Hopewell Water Renewal (HWR) is a 50 MGD secondary wastewater treatment plant that treats the wastewater from local industries and domestic sources of the Hopewell, VA area. The plant began operating in 1977 and treats approximately 85% industrial waste. The facility achieves the treatment permit requirements for both BOD and TSS; however, treatment regulations have changed over the years and now require the removal of nutrients. HWR discharges effluent into Gravelly Run, a tributary of the James River and Chesapeake Bay Watershed.
MBBR-DAF System Provides The 'Perfect Solution' For Alchemist Brewery
Alchemist Brewery is a microbrewery specializing in brewing, packaging and distributing its award-winning IPA beer, Heady Topper. An unprecedented following of the signature ale drove the need for a larger brewery and retail sales center. The brewery operates with a profound respect for environmental responsibility, so with a new facility in the horizon, there was opportunity to explore wastewater treatment system options that would allow them to minimize their impact on the town’s wastewater infrastructure.

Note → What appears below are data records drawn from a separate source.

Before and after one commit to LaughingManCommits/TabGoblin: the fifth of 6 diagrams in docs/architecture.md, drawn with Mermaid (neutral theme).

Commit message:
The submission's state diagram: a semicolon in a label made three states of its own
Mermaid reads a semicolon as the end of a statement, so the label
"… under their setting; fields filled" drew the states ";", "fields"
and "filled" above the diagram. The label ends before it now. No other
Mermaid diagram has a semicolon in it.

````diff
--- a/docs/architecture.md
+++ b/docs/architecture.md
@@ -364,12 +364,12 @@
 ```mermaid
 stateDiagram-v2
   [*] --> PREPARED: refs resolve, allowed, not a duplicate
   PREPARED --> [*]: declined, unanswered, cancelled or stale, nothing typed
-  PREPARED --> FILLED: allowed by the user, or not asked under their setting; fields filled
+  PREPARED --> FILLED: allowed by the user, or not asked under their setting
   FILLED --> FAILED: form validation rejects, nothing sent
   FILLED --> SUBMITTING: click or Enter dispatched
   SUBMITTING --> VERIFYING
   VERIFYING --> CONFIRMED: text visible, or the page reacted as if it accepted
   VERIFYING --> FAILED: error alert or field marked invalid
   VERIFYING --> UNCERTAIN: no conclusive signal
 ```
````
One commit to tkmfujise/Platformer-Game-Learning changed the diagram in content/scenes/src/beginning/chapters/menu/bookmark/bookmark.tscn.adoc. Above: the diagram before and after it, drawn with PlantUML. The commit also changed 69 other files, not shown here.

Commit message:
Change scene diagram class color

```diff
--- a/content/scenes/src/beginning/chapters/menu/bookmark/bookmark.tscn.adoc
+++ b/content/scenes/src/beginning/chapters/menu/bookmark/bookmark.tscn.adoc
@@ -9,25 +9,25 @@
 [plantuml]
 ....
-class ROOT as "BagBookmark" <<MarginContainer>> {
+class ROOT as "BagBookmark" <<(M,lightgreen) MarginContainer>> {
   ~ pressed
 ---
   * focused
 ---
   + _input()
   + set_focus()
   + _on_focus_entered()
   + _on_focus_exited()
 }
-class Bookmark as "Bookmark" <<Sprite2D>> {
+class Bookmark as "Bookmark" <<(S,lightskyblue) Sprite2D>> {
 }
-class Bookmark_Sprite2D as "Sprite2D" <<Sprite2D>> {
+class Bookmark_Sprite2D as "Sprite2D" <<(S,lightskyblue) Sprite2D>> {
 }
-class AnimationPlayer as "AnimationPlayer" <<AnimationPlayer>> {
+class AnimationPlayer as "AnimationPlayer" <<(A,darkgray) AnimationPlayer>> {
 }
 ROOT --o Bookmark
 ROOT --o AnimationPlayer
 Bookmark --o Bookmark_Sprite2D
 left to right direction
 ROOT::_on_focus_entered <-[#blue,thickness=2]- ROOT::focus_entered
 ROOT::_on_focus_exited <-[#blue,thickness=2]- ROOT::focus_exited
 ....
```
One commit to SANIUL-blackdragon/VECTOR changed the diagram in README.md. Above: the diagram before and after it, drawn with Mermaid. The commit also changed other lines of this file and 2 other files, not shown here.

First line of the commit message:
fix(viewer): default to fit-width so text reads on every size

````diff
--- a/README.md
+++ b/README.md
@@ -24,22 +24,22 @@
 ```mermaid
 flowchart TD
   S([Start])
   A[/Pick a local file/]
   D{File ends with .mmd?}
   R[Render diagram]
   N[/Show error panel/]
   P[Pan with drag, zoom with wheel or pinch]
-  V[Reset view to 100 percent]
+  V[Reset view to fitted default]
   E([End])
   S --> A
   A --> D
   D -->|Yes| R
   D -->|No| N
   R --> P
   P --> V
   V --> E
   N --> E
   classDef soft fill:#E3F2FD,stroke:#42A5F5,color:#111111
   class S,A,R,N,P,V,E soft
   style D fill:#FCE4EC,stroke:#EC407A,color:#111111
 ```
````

Successful Screening Pilot At A Major Waste-To-Energy Player
Parkson recently had a very successful pilot test at the facility of a bio-feedstock supplier of waste products turned into fuel. The Rotoshear® unit, equipped with a .060” wedgewire screen, successfully removes solids directly from Industrial Waste Hauling trucks to recover grease. Screening this material before it enters the receiving station allows the facility to focus on proper treatment of the industrial wastewater rather than the expensive downtime to drain and clean their receiving pond.
Combining Decentralized And Centralized Wastewater Treatment Strategies To Solve Community Challenges
To sustain the environment and smart community growth while protecting public health, engineers, municipal health officials, and regulators need innovative wastewater treatment solutions. The latest evolution of decentralized systems can efficiently handle residential and commercial daily flows and are a cost-effective alternative to the large, centralized wastewater treatment plants of the past.
Duperon® FlexRake® Reduced Maintenance By 1,357 Hours
In 2002, the City of Phoenix purchased a Duperon® FlexRake® as part of a pilot project designed to allow the City to test maintenance claims against their existing climbing screen equipment. The yearlong pilot would run the FlexRake® along with the climbers; at the conclusion, the screen would be measured for wear and compared to the climbers in terms of maintenance time and debris capture.
Fine Screening System: The More Intelligent Primary Clarifier
In the discussion about limited resources and energy saving in sewage treatment plants innovative sewage treatment methods are increasingly becoming a focal point. In Germany, there are about 1,200 sewage treatment plants which are designed for 10,000 to 50,000 PE, about one third of them have a sludge digester. Thus, there is a potential of about 800 sewage treatment plants that remains for a change from aerobic sludge stabilisation to processes with anaerobic sludge stabilization.
Grit Washer Helps Tarpon Springs Perfect Its Cleaning and Separation Process
City staff were looking for an idea to remedy the logistical issues in the Tarpon Springs Wastewater Treatment Plant located in Pinellas County and known for being a small Greek community on Florida’s Gulf Coast.
Despite the destruction of Hurricane Harvey in August 2017, Duperon® wastewater screening systems in the cities of Cuero and Refugio, Texas – approximately 150 miles southwest of Houston – were virtually unaffected by the storm. Duperon’s FlexRake® bar screens, installed at both locations as well as dozens of other sites in and around Houston, remove objects like rags, paper, plastics, and metals to prevent damage and clogging of downstream treatment equipment. Both communities found essentially no damage to their wastewater screening equipment.